Establishing and maintaining an adequate internal control structure and procedures for financial reporting; and
Complying with designated safety and soundness regulations.
The management report also must include assessments by management of the effectiveness of the internal control structure and procedures for financial reporting as of the end of the fiscal year and the institution's compliance with the designated safety and soundness regulations during the fiscal year.
With certain exceptions, this management report requirement may be satisfied by an insured institution's holding company if the services and functions comparable to those required of the institution by Section 36 and Part 363 are provided at the holding company level.
The content of the certification required by Section 302 is sufficiently different from the content of the management report required by Section 36 and Part 363 that an insured institution that is a public company, or a subsidiary of a public holding company, may not submit a Section 302 certification in place of the required management report.
Furthermore, in recent reviews of management reports filed by insured institutions subject to Section 36 and Part 363, the FDIC has found that many institutions are failing to fully comply with the requirements governing the content of these reports. Managements of institutions are frequently omitting one or more of the following from these reports:
The required statement of management's responsibilities for preparing the institution's financial statements;
The required statement of management's responsibilities for complying with the designated safety and soundness laws and regulations; and
Management's required assessment of the institution's compliance with the designated safety and soundness laws and regulations during its most recent fiscal year.
The chief executive officer and the chief accounting or chief financial officer of each institution subject to the annual audit and reporting requirements of Section 36 and Part 363 should ensure that their management report has been properly prepared before signing and dating the report. Institutions filing deficient management reports will be directed to revise and resubmit these reports.
Management's Assessment of Internal Controls and Accountant's Attestation on This Assessment
In addition to the management report requirements pertaining to the internal control structure and procedures for financial reporting discussed above, Section 36 and Part 363 require a covered institution's independent public accountant to examine, attest to, and report separately on management's assertion concerning internal control. This attestation report must be included in the annual report the covered institution files with the FDIC, its primary federal regulator (if other than the FDIC), and any appropriate state supervisor.
The language in Section 404 of the Sarbanes-Oxley Act requiring each public company to include an internal control report and an accountant's attestation report thereon in its annual report filed under the Securities Exchange Act of 1934 is substantially similar to the language in Section 36. However, the SEC has yet to prescribe rules requiring the internal control report and accountant's attestation report.
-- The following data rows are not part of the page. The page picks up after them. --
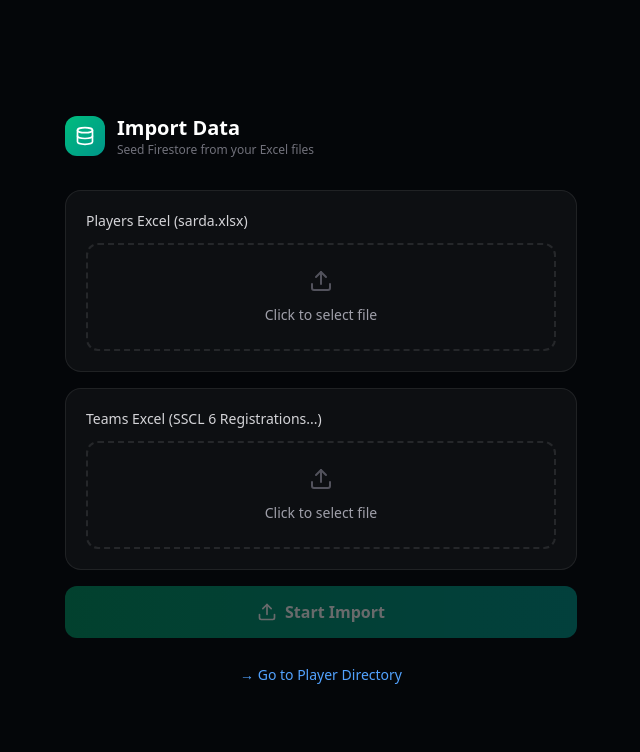
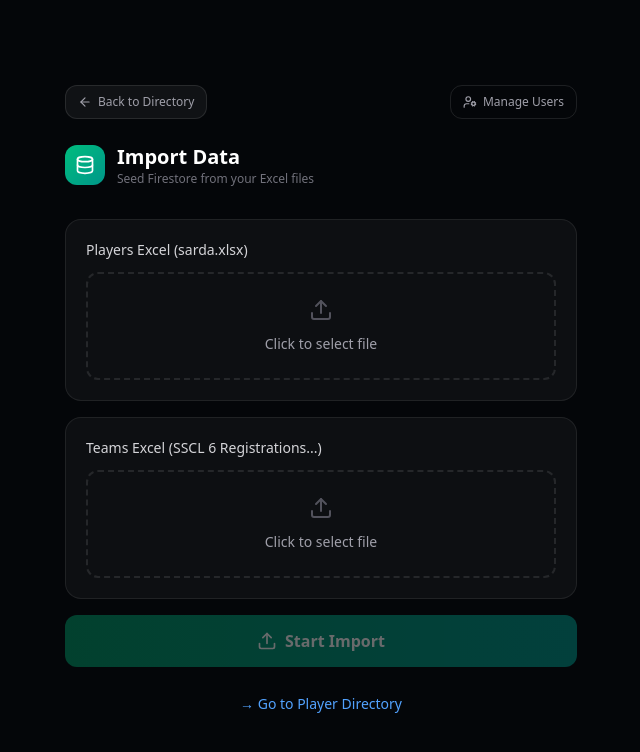
Before and after one commit to RohitRathi4494/Auction_Tracker, a Next.js app: page /admin/import in a window 1280 px wide. Shown: the top 752 px of the page, without its empty margins (319-959 px from the left). Built offline with nearby package versions, Linux system fonts and the light colour scheme.

Commit message:
feat: add back-to-directory and cross-nav buttons on admin pages

```diff
--- a/app/admin/import/page.tsx
+++ b/app/admin/import/page.tsx
@@ -1,6 +1,6 @@
 'use client';
 import { useState } from 'react';
-import { Upload, CheckCircle, AlertCircle, Database, Loader2 } from 'lucide-react';
+import { Upload, CheckCircle, AlertCircle, Database, Loader2, ArrowLeft, UserCog } from 'lucide-react';
 
 export default function ImportPage() {
   const [playersFile, setPlayersFile] = useState<File | null>(null);
@@ -31,6 +31,22 @@ export default function ImportPage() {
   return (
     <div className="min-h-screen bg-[oklch(0.12_0.01_250)] flex items-center justify-center p-6">
       <div className="w-full max-w-lg">
+        {/* Navigation row */}
+        <div className="flex items-center justify-between mb-6">
+          <a
+            href="/directory"
+            className="flex items-center gap-1.5 text-xs text-zinc-400 hover:text-white bg-white/5 hover:bg-white/10 border border-white/10 px-3 py-2 rounded-xl transition-all"
+          >
+            <ArrowLeft className="w-3.5 h-3.5" /> Back to Directory
+          </a>
+          <a
+            href="/admin/users"
+            className="flex items-center gap-1.5 text-xs text-zinc-400 hover:text-blue-400 hover:bg-blue-500/10 border border-white/10 hover:border-blue-500/30 px-3 py-2 rounded-xl transition-all"
+          >
+            <UserCog className="w-3.5 h-3.5" /> Manage Users
+          </a>
+        </div>
+
         <div className="flex items-center gap-3 mb-8">
           <div className="w-10 h-10 rounded-xl bg-gradient-to-br from-emerald-500 to-teal-600 flex items-center justify-center">
             <Database className="w-5 h-5 text-white" />
--- a/app/admin/users/page.tsx
+++ b/app/admin/users/page.tsx
@@ -3,7 +3,7 @@ import { useEffect, useState } from 'react';
 import { collection, getDocs, query, orderBy } from 'firebase/firestore';
 import { db } from '@/lib/firebase/client';
 import { Team, User } from '@/types';
-import { Users, UserPlus, Trash2, Loader2, AlertCircle, Shield, CheckCircle } from 'lucide-react';
+import { Users, UserPlus, Trash2, Loader2, AlertCircle, Shield, CheckCircle, ArrowLeft, Database } from 'lucide-react';
 
 export default function UsersAdminPage() {
   const [users, setUsers] = useState<User[]>([]);
@@ -100,6 +100,26 @@ export default function UsersAdminPage() {
   return (
     <div className="min-h-screen bg-[oklch(0.12_0.01_250)] p-6">
       <div className="max-w-4xl mx-auto space-y-8">
+
+        {/* Header */}
+        <div className="flex items-center justify-between">
+          <div className="flex items-center gap-3">
+            <a
+              href="/directory"
+              className="flex items-center gap-1.5 text-xs text-zinc-400 hover:text-white bg-white/5 hover:bg-white/10 border border-white/10 px-3 py-2 rounded-xl transition-all"
+            >
+              <ArrowLeft className="w-3.5 h-3.5" /> Back to Directory
+            </a>
+          </div>
+          <div className="flex items-center gap-2">
+            <a
+              href="/admin/import"
+              className="flex items-center gap-1.5 text-xs text-zinc-400 hover:text-emerald-400 hover:bg-emerald-500/10 border border-white/10 hover:border-emerald-500/30 px-3 py-2 rounded-xl transition-all"
+            >
+              <Database className="w-3.5 h-3.5" /> Import Data
+            </a>
+          </div>
+        </div>
 
         <div className="flex items-center gap-3">
           <div className="w-10 h-10 rounded-xl bg-blue-500/20 flex items-center justify-center">
```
After such rules have been adopted by the SEC, the FDIC will review these rules to determine whether covered institutions that are public companies, or subsidiaries of public companies, can use the Section 404 internal control report and accountant's attestation report to satisfy the comparable Section 36 and Part 363 requirement. In the meantime, covered institutions and their independent public accountants must continue to comply with the relevant requirements of Section 36 and Part 363 that pertain to internal control.
Other Provisions of the Sarbanes-Oxley Act
Unless and until the FDIC adopts any amendments to Part 363 in response to other provisions of the Sarbanes-Oxley Act and the SEC's implementing regulations, FDIC-supervised covered institutions that are not public companies should review the guidance in Attachment I concerning corporate governance practices that the FDIC encourages non-public institutions to implement to the extent feasible given the institution's size, complexity, and risk profile.